RAW DATA -

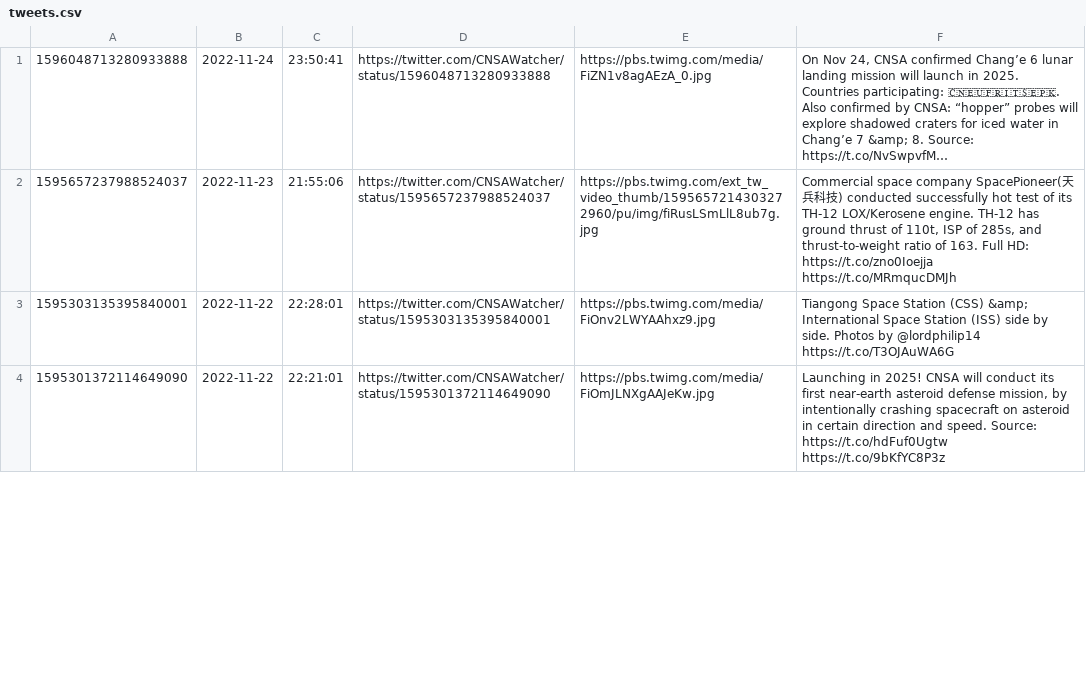
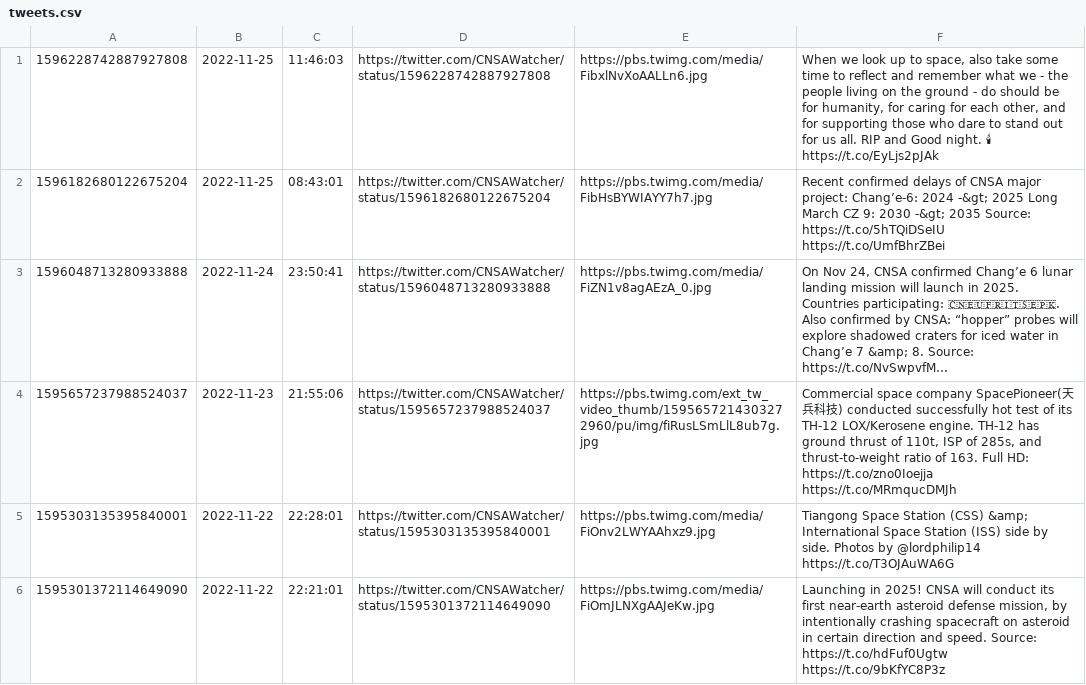
Before and after one commit to CNSAWatcher/cnsawatcher.github.io, a CSV file: scripts/twint/tweets.csv, drawn as a sheet; only a part is shown; long unchanged cells end in …; the diff names each change by its address in the sheet, - before the commit and + after, or states it on an @@ line.

```diff
--- a/scripts/twint/tweets.csv
+++ b/scripts/twint/tweets.csv
+row 1: 1596228742887927808 | 2022-11-25 | 11:46:03 | https://twitter.com/CNSAWatcher/status/1596228742887927808 | https://pbs.twimg.com/media/FibxlNvXoAALLn6.jpg | When we look up to space, also take some time to reflect and remember what we - the people living on the ground - do should be for humanity, for caring for each other, and for supporting those who dare to stand out for us all. RIP and Good night. 🕯 https://t.co/EyLjs2pJAk
+row 2: 1596182680122675204 | 2022-11-25 | 08:43:01 | https://twitter.com/CNSAWatcher/status/1596182680122675204 | https://pbs.twimg.com/media/FibHsBYWIAYY7h7.jpg | Recent confirmed delays of CNSA major project: Chang’e-6: 2024 -&gt; 2025 Long March CZ 9: 2030 -&gt; 2035 Source: https://t.co/5hTQiDSeIU https://t.co/UmfBhrZBei
```
Also changed, not shown: scripts/twint/tweetsTmp.csv, 2 other files.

WHAT YOU SHOULD DO -
An exact copy of every record above is needed, with all pictures left out.

ANSWER TO THE EXERCISE -
Before and after one commit to CNSAWatcher/cnsawatcher.github.io, a CSV file: scripts/twint/tweets.csv, drawn as a sheet; only a part is shown; long unchanged cells end in …; the diff names each change by its address in the sheet, - before the commit and + after, or states it on an @@ line.

```diff
--- a/scripts/twint/tweets.csv
+++ b/scripts/twint/tweets.csv
+row 1: 1596228742887927808 | 2022-11-25 | 11:46:03 | https://twitter.com/CNSAWatcher/status/1596228742887927808 | https://pbs.twimg.com/media/FibxlNvXoAALLn6.jpg | When we look up to space, also take some time to reflect and remember what we - the people living on the ground - do should be for humanity, for caring for each other, and for supporting those who dare to stand out for us all. RIP and Good night. 🕯 https://t.co/EyLjs2pJAk
+row 2: 1596182680122675204 | 2022-11-25 | 08:43:01 | https://twitter.com/CNSAWatcher/status/1596182680122675204 | https://pbs.twimg.com/media/FibHsBYWIAYY7h7.jpg | Recent confirmed delays of CNSA major project: Chang’e-6: 2024 -&gt; 2025 Long March CZ 9: 2030 -&gt; 2035 Source: https://t.co/5hTQiDSeIU https://t.co/UmfBhrZBei
```
Also changed, not shown: scripts/twint/tweetsTmp.csv, 2 other files.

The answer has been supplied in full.